- Explore more great deals on thousands of titles in our Deals in Books store.
Enter your mobile number or email address below and we'll send you a link to download the free Kindle App. Then you can start reading Kindle books on your smartphone, tablet, or computer - no Kindle device required.
To get the free app, enter your email address or mobile phone number.
Fubarnomics: A Lighthearted, Serious Look at America's Economic Ills Hardcover – August 24, 2010
|New from||Used from|
Learning Leadership: The Five Fundamentals of Becoming an Exemplary Leader
Improve your leadership skills with this new book from the authors of "The Leadership Challenge." Learn more.
Special Offers and Product Promotions
"Freakonomics, meet Fubarnomics. A hilarious book that defines an era only minds like Wright's can get us out of." --Amity Shlaes, author, The Forgotten Man and senior fellow, Council on Foreign Relations.
About the Author
Top Customer Reviews
Wright's (well documented) belief is that far from the name calling on the left and right, the current state of F'ed up (Google: FUBAR) economics is the fault of both aisles of government, combined with an ample dollop of corporate interference that has created a climate where laws work at odds with one another to create a systemic problem deeply rooted in our economy of today.
A typical example of this Fubar-state would be in the field of agriculture, where government pays subsidies to farmers for lost crop yields while at the same time destroying crop surpluses to keep prices shored up. Wright casts a wide swath as he examines problems related to everything from Social Security, to the home mortgage business, to custom home construction to health care, all the while systematically explaining how we got into the conundrums of today and, in his final chapter, how we might best get out of the ditch.
No field is left unscathed as Wright's analysis goes back hundreds of years to shed light on both current day malaises as well as primary examples from the past (slavery, the Civil War, the Great Depression) to illustrate to the reader how competing interests can subvert systems to the point where few if any are realizing the goods intended within these programs and organizations.Read more ›
As I started the book the author quickly jumped on the blame bandwagon for popular targets. He claims to be on no one's side, but he's definitely not interested in hearing both sides of the story. I felt myself becoming offended because I have been an employee of a City Government, and my father owned his own construction business for many years. The author takes delight in pointing out how terrible all Government is, despite saying repeatedly that the U.S. is the greatest country on Earth (huh?). He goes on and on about how corrupt the construction industry is, as if every private construction business that does "custom" work were filled with pirates and thieves.Read more ›
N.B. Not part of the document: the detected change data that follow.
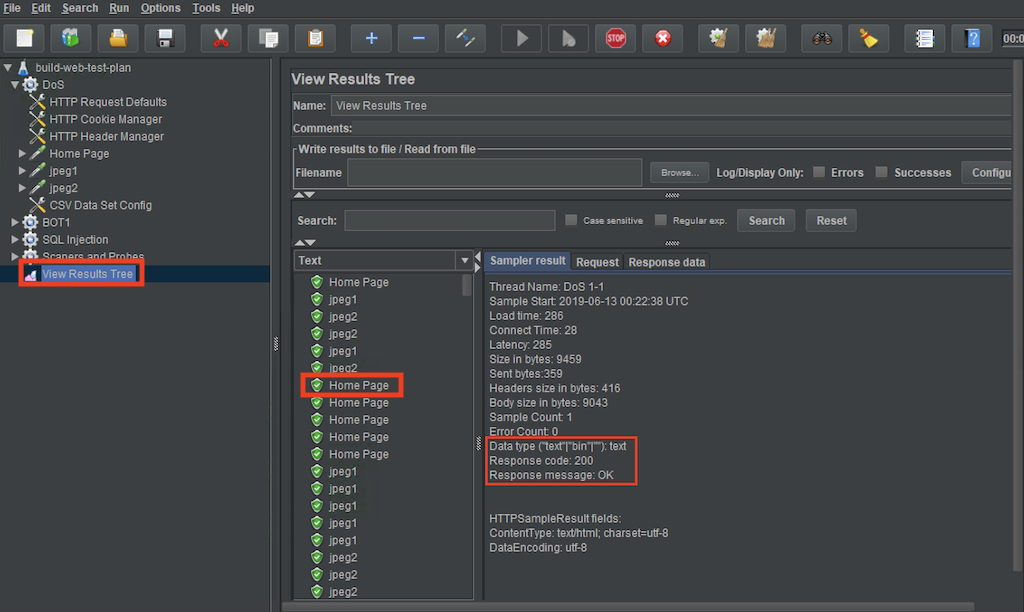
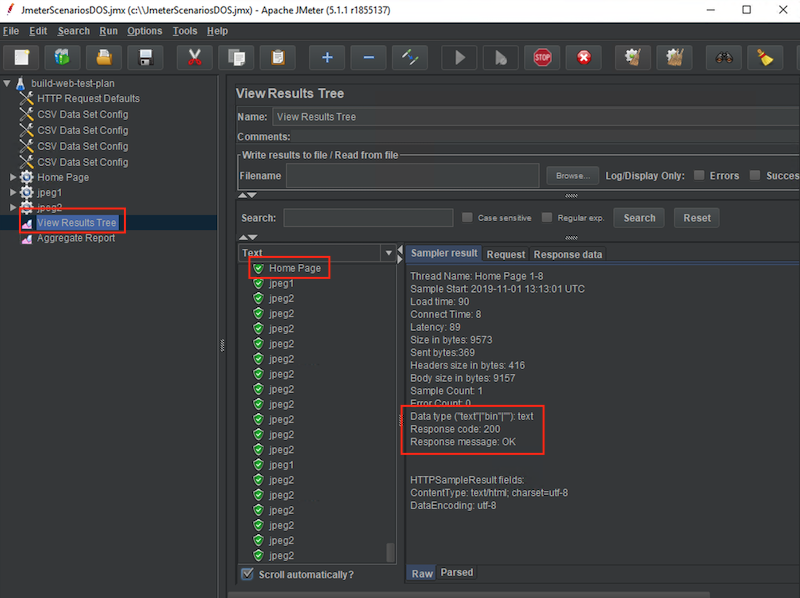
updates to lab1 after new cfn

Changed region(s): [[0.0, 0.0, 1.0, 1.0], [0.4688, 0.1505, 0.9375, 0.1806]]

diff --git a/lab2/README.md b/lab2/README.md
@@ -31,10 +31,10 @@ We will use a honeypot to detect bots crawler our websites and automate blocking
     ![](.//media/image22.png)
 
 2.  In **AWS resources using this web ACL** delete association with WebCarter ALB.
-![](.//media/image21.png)
+    ![](.//media/image21.png)
 
 3.  Choose WAF-automation Web ACL and open **Rules** tab.
-![](.//media/image23.png)
+    ![](.//media/image23.png)
 
 4.  Click **Add association**, then choose **Application load balancer** as **Resource type** and choose your WebCarter load balancer. Click **Add**.
 
@@ -99,10 +99,10 @@ Below you will create indexes and visualizations in your domain.
 
 #### Configure Web ACL logging functionality.
 
-3.  In the **WAF & Shield** AWS console, open **Logging** tab of the **mod-module-1** Web ACL and click **Enable Logging**.
+3.  In the **WAF & Shield** AWS console, open **Logging** tab of the **waflab** Web ACL and click **Enable Logging**.
     **Note**: If you see the splash/informational screen when opening the **WAF & Shield** console please see the [Appendix](#appendix)
 
-4.  Choose Kinesis Data Firehose stream created for the lab **aws-waf-logs-mod-module-1**.
+4.  Choose Kinesis Data Firehose stream created for the lab **aws-waf-logs-waflab**.
 
 5.  **Do Not** add **Redacted Fields** and click **Create**.
 
@@ -123,7 +123,7 @@ Below you will create indexes and visualizations in your domain.
 10. Go to **Management** menu and click **Advanced**. Search for the the ***defaultindex*** then copy and save the default index id value:
     ![](.//media/image5.png)
 
-11. Download and  using the URL in the JAM **Output Properties** webpage or you can right click the kibana-config.json url and select save link as. Open kibana-configruation.json locally and replace the ```_YOUR_ES_INDEX_``` value with the one saved above. Please do it everywhere in the file (approximately 5 times).
+11. Download and using the URL in the AWS CloudFormation **Outputs** webpage or you can right click the *kibana-config.json* url and select save link as. Open kibana-configruation.json locally and replace the ```_YOUR_ES_INDEX_``` value with the one saved above. Please do it everywhere in the file (approximately 5 times).
     ![](.//media/image26.png)
 
 12. Save the file.
@@ -141,7 +141,7 @@ Below you will create indexes and visualizations in your domain.
 
 1.  On the Attacker Windows instance, check if **BOT1** Jmeter scenario is still running. Re-start it if needed to generate more data for this exercise.
 
-2.  Go to AWS Console and choose **ElasticSearch** service. Choose your **mod-module-1-awswaf-logs** domain and click on the Kibana link.
+2.  Go to AWS Console and choose **ElasticSearch** service. Choose your **waflab-awswaf-logs** domain and click on the Kibana link.
 
 3.  Navigate to the **Dashboard** menu on the left and explore the dashboard graphs. Check the number of requests per minute per source IP address.
 
@@ -192,7 +192,7 @@ This scenario simulates a mix of legitimate traffic together with under the rada
 
 15. Click **Create**.
 
-16. Navigate to **Web ACLs** menu and click on **mod-module-1** ACL.
+16. Navigate to **Web ACLs** menu and click on **waflab** ACL.
 
 17. Click **Rules** tab then **Edit Web ACL** button.
 
@@ -237,7 +237,7 @@ In the next steps we'll look at ALB access logs using Amazon **Athena**.
     1.  Click **setup a query result location in Amazon S3**.
         ![](.//media/image27.png)
 
-    2.  Copy the bucket information from the **Output Properties**: **AthenaEditorOutput**.
+    2.  Copy the bucket information from the **Outputs**: **AthenaEditorOutput**.
         ![](.//media/image31.png)
     3.  Paste the copied bucket location in the **Query result location** and then click **Save**.
         ![](.//media/image30.png)
@@ -286,7 +286,7 @@ In the next steps we'll look at ALB access logs using Amazon **Athena**.
 
     **Note** we added two conditions in this rule.
 
-34. Navigate to **Web ACLs** menu and click on **mod-module-1** ACL.
+34. Navigate to **Web ACLs** menu and click on **waflab** ACL.
 
 35. Click **Rules** tab then **Edit Web ACL** button.
 
@@ -313,7 +313,7 @@ You can see that requests from that IP address to /api url been blocked by the W
 
 ### Step 4: Honeypot for bad bots and scrapers.
 
-1.  Copy AddHoneypotSsmCommand from the AWS JAM **Output Properties** webpage.
+1.  Copy AddHoneypotSsmCommand from the AWS CloudFormation **Outputs** webpage.
     ![](.//media/RunCommand.png)
 
 2.  Paste into the Command Prompt inside the Attacker Windows instance

diff --git a/lab1/README.md b/lab1/README.md
@@ -55,7 +55,7 @@ We will simulate a simple cross site scripting attack by placing some HTML code 
 1.  Remote desktop (RDP) to the **Attacker** windows instance, using the [Preparation](#preparation) steps above.
     *   **Note:** Once you login you may be prompted to allow your computer to be discoverable.  You can select **No**, but either will be fine.
 
-2.  On the Attacker instance (RDP Session) open Chrome browser.  It should open the the webcarter ALB URL by default.  Might be in another tab.  Clicking the **Home** button should get you there as well, but you can also find the url cloudformation output:
+2.  On the Attacker instance (RDP Session) open Chrome browser.  It should open the the webcarter ALB URL by default.  Might be in another tab.  Clicking the **Home** button should get you there as well, but you can also find the url cloudformation output tab:
     ![](.//media/image2.png)
 
 3.  In the browser window on the WebCarter site type the following in the **Search** text field and click **Search!**:
@@ -80,7 +80,7 @@ We will simulate a SQL injection attack by placing a sql query in the the search
 #### Simulate a HTTP Flood attack
 We will simulate a HTTP Flood attack by using JMeter to send lots of traffic to the web page.
 
-7.  Run Apache JMeter by clicking on the jmeter-waf shortcut on the desktop.
+7.  Run the DOS Scenario Apache JMeter by clicking on the DOS shortcut on the desktop.
 
     ![](.//media/image8.png)
 
@@ -96,10 +96,11 @@ We will simulate a HTTP Flood attack by using JMeter to send lots of traffic to 
 #### Simulate a Bad Bot attack
 We will simulate a bad bot attack by using Apache Benchmark to send 100 http requests using the User-Agent = bad-bot.
 
-11. Open a cmd window and change directory to **C:\Apache24\bin**.
+11. Open a Command window using the CMD shortcut on the desktop and change directory to **C:\Apache24\bin**.
+    ![](.//media/image36.png)
 
 12. Run Apache Benchmark:
-*   Copy the abLoadTestCommand from the **Outputs** tab on of the CloudFormation stack.
+*   Copy the abLoadTestCommand from the **Outputs** tab on of the CloudFormation stack.  Right click and copy.
     ![](.//media/image14.png)
 *   Run the command in a Command Prompt window
 *   Assure that ab run above was successful:
@@ -213,7 +214,7 @@ In this step we'll repeat the attacks in Step 1 above and assure they're blocked
 4.  Assure you get HTTP 403 response from WAF:
     ![](.//media/image24.png)
 
-5.  Start JMeter DoS scenario and navigate to the Results tree. Watch the request till they start failing after reaching 2000 requests / 5 min as configured in your rate-based rule:
+5.  Start JMeter DOS scenario again, clicking the green play arrow in the menu ribbon, and navigate to the Results tree. Watch the request till they start failing after reaching 2000 requests / 5 min as configured in your rate-based rule:
     ![](.//media/image25.png)
 
 6.  Go to AWS WAF Console and navigate to **Rules-\> HTTPFlood1Rule**.  Notice IP addresses that are currently blocked by this rule:
@@ -255,10 +256,12 @@ In this lab you protected your Web application against Cross-site scripting, SQL
 10. Perform the steps outlined in step 9 above for each of the remaining rules (SQLInjection1Rule & XSS1Rule)
 
 You are only charged for WebACLs and Rules.  You are not charged for each condition.  You are welcome to clean up each of the conditions we created (XSS1, SQLInjection1, BadBot1), but you will not be charged if you leave them.
-    1.   To remove click each of the conditions, select each specific condition (list below) and delete each filter.
-    - Cross-Site Scripting - XSS1
-    - SQL Injection - SQLInjection1
-    - String and regex matching - BadBot1
+
+1.  To remove click each of the conditions, select each specific condition (list below) and delete each filter.
+
+    -   Cross-Site Scripting - XSS1
+    -   SQL Injection - SQLInjection1
+    -   String and regex matching - BadBot1
 ***
 
 ### Appendix:

diff --git a/README.md b/README.md
@@ -7,7 +7,6 @@ Protecting web applications from common web vulnerablities, bots, and scrapers w
 The cloudformation template will create EC2 instances, NAT GW's, an ALB, WAF, Lambda's, an API GW, S3 Buckets, Kinesis Firehose, RDS Database, a Glue data catalog, and an ElasticSearch cluster.  The items created via the CloudFormation template should be removed when you delete the CloudFormation stack.  Any manual steps you take during the lab, in the AWS console or via the aws cli,  will need to be cleaned up.  At the end of each lab there will be instructions on how to clean up any of the manual steps performed.  If you have performed any additional steps on your own you should be sure to clean them up as well.
 
 # Introduction #
-
 In the labs you will get familar with AWS WAF and how you can use it protect a web application.
 
 For lab1 you will perform some common web application attacks and then you will implement an AWS WAF to protect your application from these exposures without the need to update any web application code.
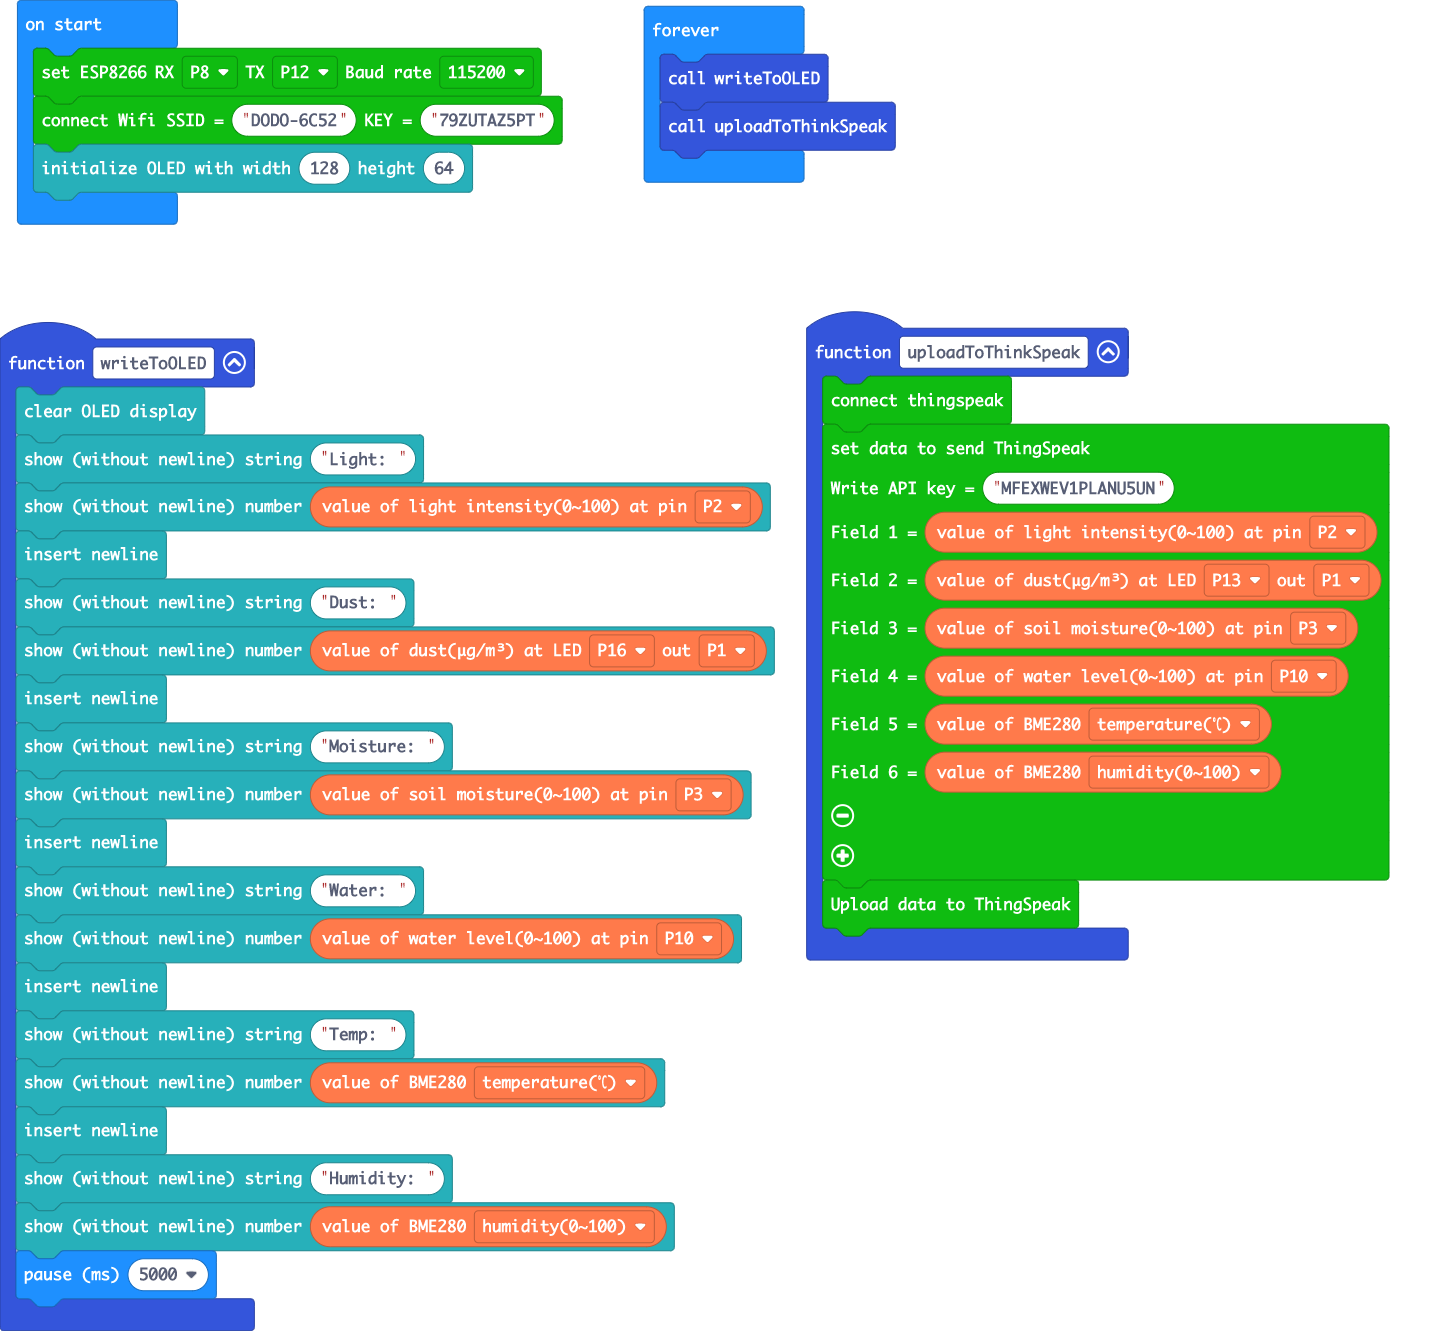
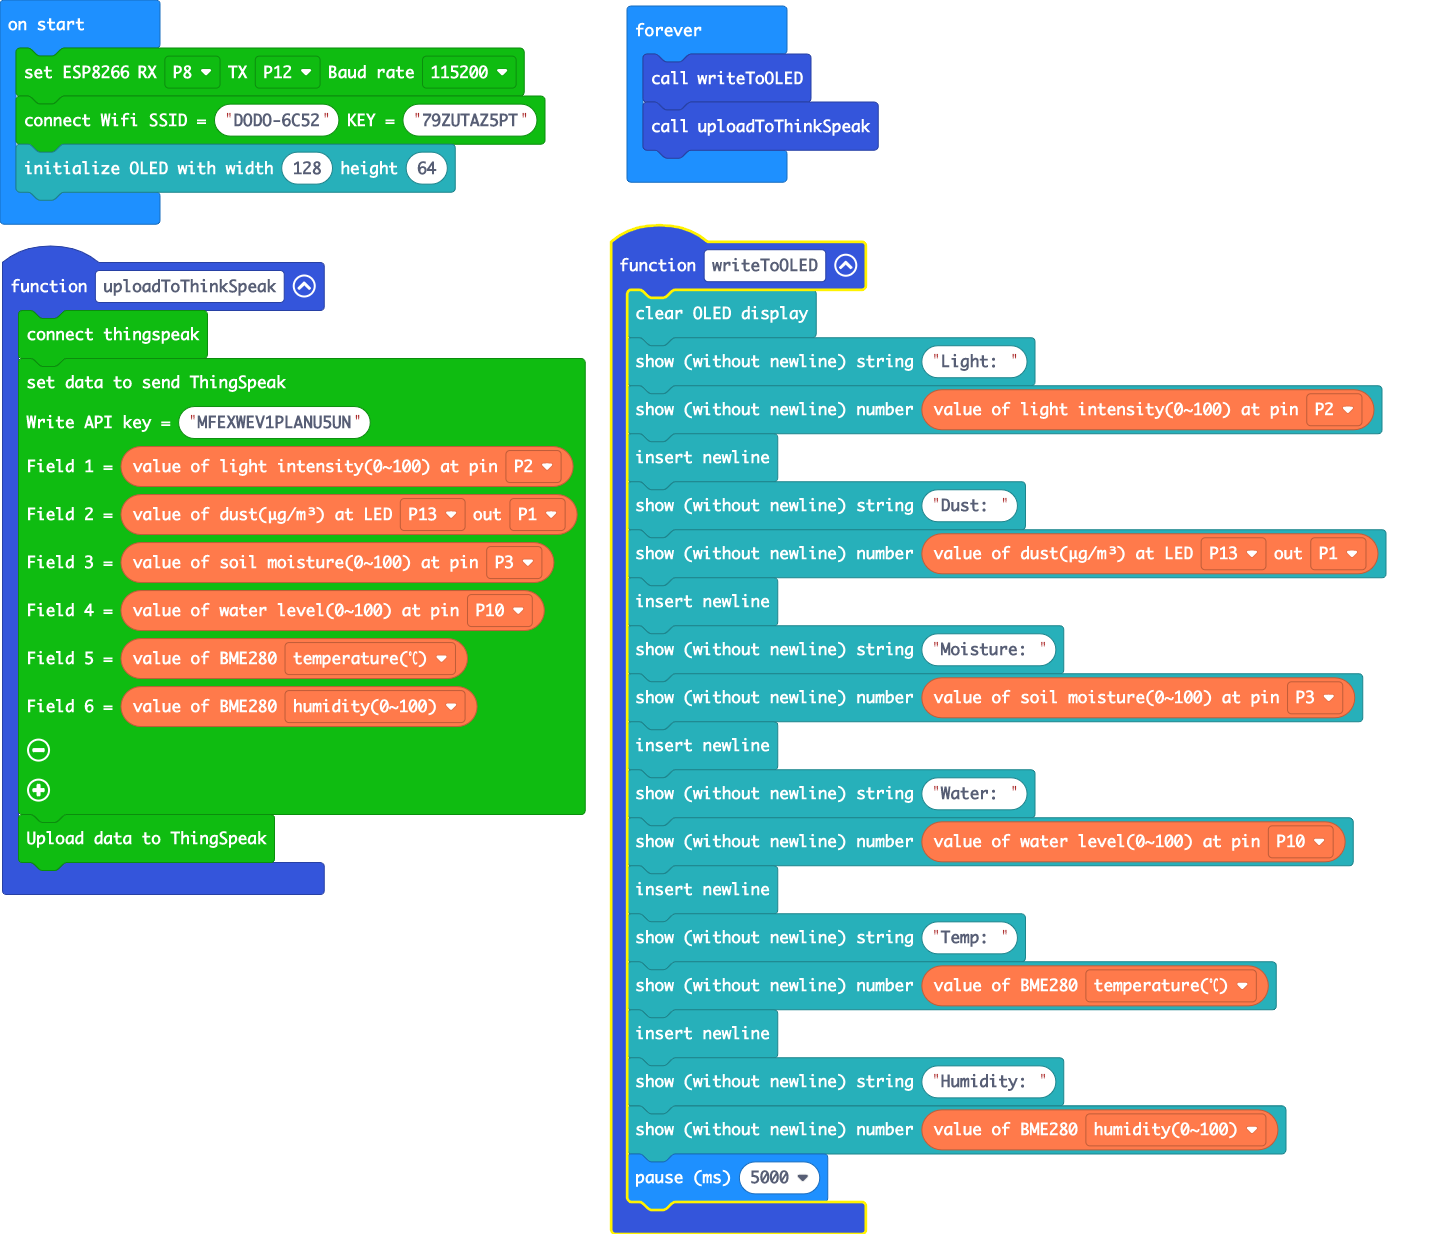
Update main.blocks, main.ts

diff --git a/main.ts b/main.ts
@@ -17,7 +17,7 @@ function writeToOLED () {
     OLED.writeNum(Environment.ReadLightIntensity(AnalogPin.P2))
     OLED.newLine()
     OLED.writeString("Dust: ")
-    OLED.writeNum(Environment.ReadDust(DigitalPin.P16, AnalogPin.P1))
+    OLED.writeNum(Environment.ReadDust(DigitalPin.P13, AnalogPin.P1))
     OLED.newLine()
     OLED.writeString("Moisture: ")
     OLED.writeNum(Environment.ReadSoilHumidity(AnalogPin.P3))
While I disagree with some of his proposals (e.g. I don't think making patients pay more out of pocket for health care is a good idea), I nonetheless learned a lot from Fubarnomics and highly recommend it to liberals and conservatives alike.
Most Recent Customer Reviews
The good Professor Wright delivers on his promises in the book, Fubarnomics, in which he looks at what he calls 'hybrid failures'- instances in which both the markets and those... Read morePublished on January 4, 2013 by Gregory McMahan
FUBARNOMICS: A LIGHTHEARTED, SERIOUS LOOK AT AMERICA'S ECONOMIC ILLS offers a fun look at contemporary economic woes, considering examples of Fubar - an acronym meaning 'fouled up... Read morePublished on November 18, 2010 by Midwest Book Review
After about twenty pages, the writing style that Robert Wright uses in his book, Fubarnomics, began to drive me nuts. With the knowledge that 300 more pages followed, I gave up. Read morePublished on October 26, 2010 by Stephen T. Hopkins